Laura's Law Implementation in Placer CountyPlacer County became the sixth county in California Tuesday to implement Laura's Law - a state statute that authorizes court-ordered assisted outpatient treatment of residents with severe
$22 Million Animal Services Center in Auburn Moves ForwardThe Placer County Board of Supervisors awarded a design-build contract on Tuesday that paves the way for construction of a long-planned Animal Services Center in North Auburn that
Autism in Girls Study Launched in CaliforniaAutism is far more common in boys than girls - affecting 1 in 54 boys and 1 in 252 girls - but little is known about biological differences between boys and girls with autism.
Sierra Shoot Out Water Polo Tournament in RocklinThe Sierra Shoot Out Water Polo tournament is back for another year at Sierra College. The junior college has hosted this high school tournament for over 20 years
What is Slowing the California Housing Recovery?Realtor, Julie Jalone of MagnumOne Realty in Roseville, writes about why the California and Sacramento housing markets are not expanding as fast as expected.
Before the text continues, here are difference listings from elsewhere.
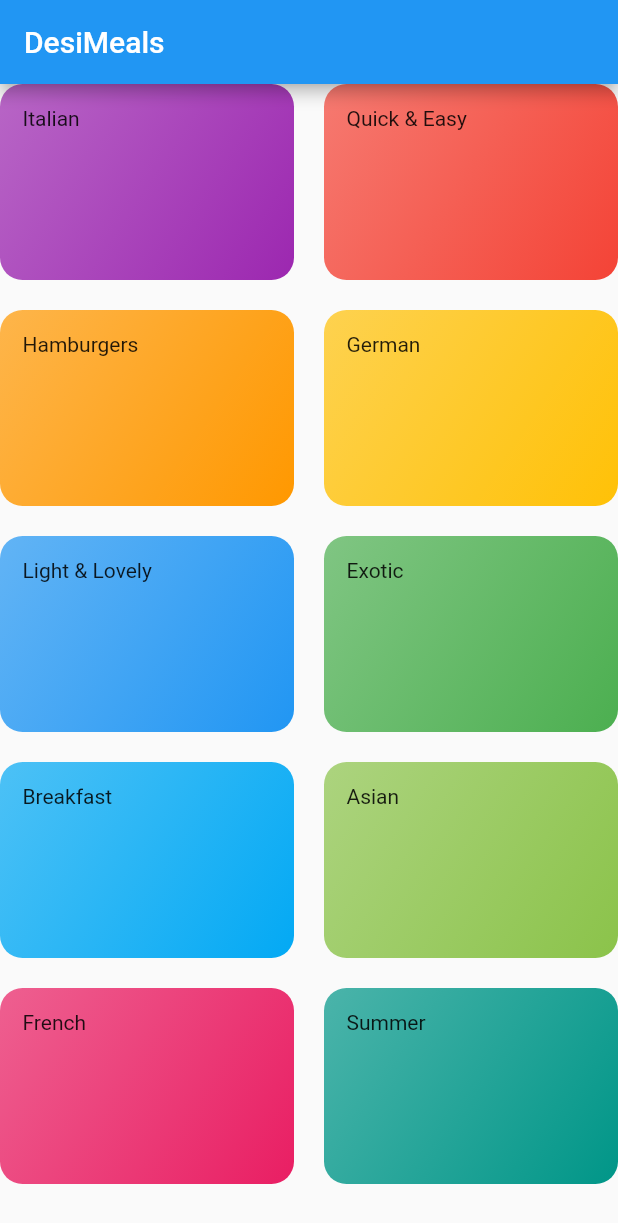
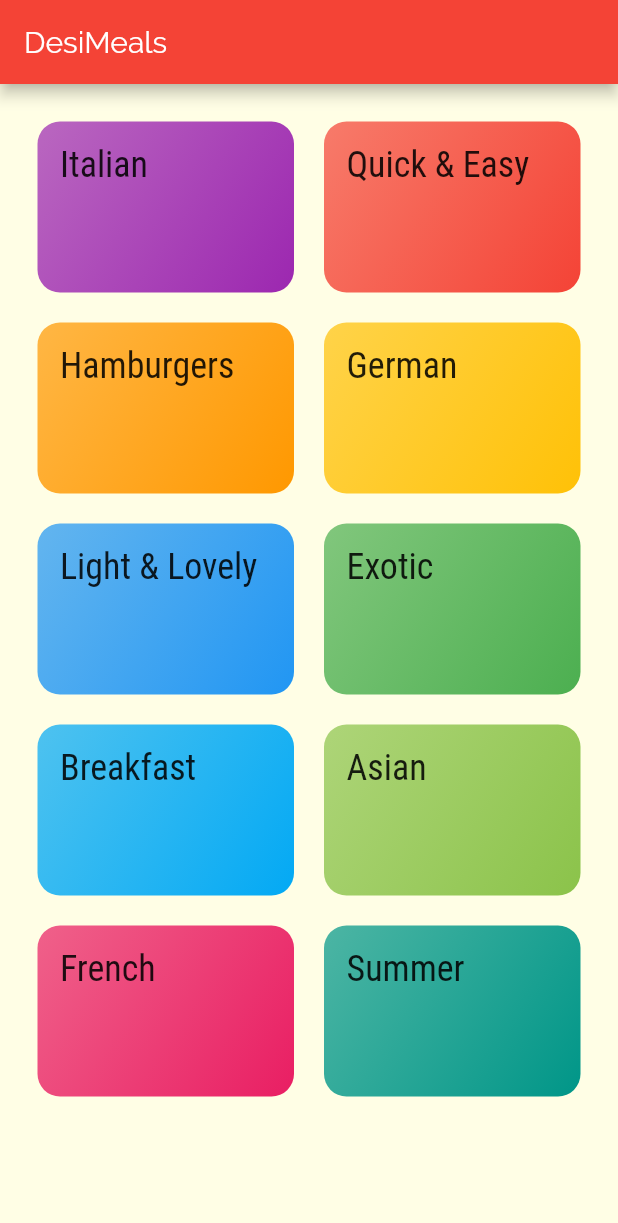
Before and after one commit to Deepanshurai/recipe_meal_app, a Flutter app: the screen it shows after launch, on a phone screen of 412 x 824 dp. Shown: the top 1223 px of the screen. Run offline on Flutter 3.47's test engine with Material 2 defaults, Android fonts, the phone set to English and light mode, and no system bars.

Commit message:
avigation basic added

```diff
--- a/lib/categories_screen.dart
+++ b/lib/categories_screen.dart
@@ -11,6 +11,7 @@ class CategoriesScreen extends StatelessWidget {
           title: const Text('DesiMeals'),
         ),
         body: GridView(
+          padding: const EdgeInsets.all(25),
           children: DUMMY_CATEGORIES
               .map(
                 (catData) => CategoryItem(
--- a/lib/category_item.dart
+++ b/lib/category_item.dart
@@ -1,4 +1,5 @@
 import 'package:flutter/material.dart';
+import 'package:meal_recipe/category_meals_sceen.dart';
 
 class CategoryItem extends StatelessWidget {
   final String title;
@@ -6,11 +7,28 @@ class CategoryItem extends StatelessWidget {
 
   CategoryItem(this.title, this.color);
 
+  void selectCategory(BuildContext ctx) {
+    Navigator.of(ctx).push(
+      MaterialPageRoute(
+        builder: (_) {
+          return CategoryMealsScreen();
+        },
+      ),
+    );
+  }
+
   @override
   Widget build(BuildContext context) {
-    return Container(
+    return InkWell(
+      onTap: () => selectCategory(context),
+      splashColor: Theme.of(context).primaryColor,
+      borderRadius: BorderRadius.circular(15),
+      child: Container(
         padding: const EdgeInsets.all(15),
-      child: Text(title),
+        child: Text(
+          title,
+          style: Theme.of(context).textTheme.title,
+        ),
         decoration: BoxDecoration(
           gradient: LinearGradient(
             colors: [
@@ -22,6 +40,7 @@ class CategoryItem extends StatelessWidget {
           ),
           borderRadius: BorderRadius.circular(15),
         ),
+      ),
     );
   }
 }
--- a/lib/main.dart
+++ b/lib/main.dart
@@ -13,8 +13,18 @@ class MyApp extends StatelessWidget {
     return MaterialApp(
       title: 'DesiMeals',
       theme: ThemeData(
-        primarySwatch: Colors.blue,
-      ),
+          primarySwatch: Colors.red,
+          accentColor: Colors.amber,
+          canvasColor: Color.fromRGBO(255, 254, 229, 1),
+          fontFamily: 'Raleway',
+          textTheme: ThemeData.light().textTheme.copyWith(
+                body1: TextStyle(color: Color.fromRGBO(20, 51, 51, 1)),
+                body2: TextStyle(color: Color.fromRGBO(20, 51, 51, 1)),
+                title: TextStyle(
+                  fontSize: 24,
+                  fontFamily: 'RobotoCondensed',
+                ),
+              )),
       home: CategoriesScreen(),
     );
   }
```
Also changed, not shown: lib/category_meals_sceen.dart (added, +17 -0 lines), pubspec.yaml (+19 -6 lines), assets/fonts/Raleway-Black.ttf (added), assets/fonts/Raleway-Bold.ttf (added), assets/fonts/Raleway-Regular.ttf (added), assets/fonts/RobotoCondensed-Bold.ttf (added), assets/fonts/RobotoCondensed-Italic.ttf (added), assets/fonts/RobotoCondensed-Light.ttf (added), assets/fonts/RobotoCondensed-Regular.ttf (added). Lines whose indentation alone changed are shown as unchanged.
Find out what Julie thinks is contributing to a slower real estate market.
Circus Vargas in Roseville this September Roseville,CA -- Get ready for the ultimate entertainment extravaganza for all ages as the circus comes to Roseville.
Hot Pink Fun Run in Downtown Roseville September 28thRegistration is now open for the 7th Annual Hot Pink Fun Run, a family-friendly run, walk and fun zone on Sunday, September 28, 2014.
Monty Python's Spamalot at Roseville TheaterSPAMALOT tells the legendary tale of King Arthur's quest to find the Holy Grail. However, diverting a bit from the true story, this hilarious musical
High Marks for Sierra College Energy Tech StudentsThe Sierra College Energy Technology students who took the North American Board of Certified Energy Practitioners Entry-level exam in June 2014, all passed.
Multiple Sclerosis Becomes Counselor's AssetDuring most of the '70s, Kathe Skinner, now a 65-year-old licensed marriage family therapist in Colorado Springs, Colorado, couldn't figure out what was wrong with her body.
Placer Water Agency Eyes $7 Billion Bond OpportunityFunding for water resource improvements in Placer County could be possible if California voters support the $7.12 billion bond issue on the Nov. 4 ballot, it was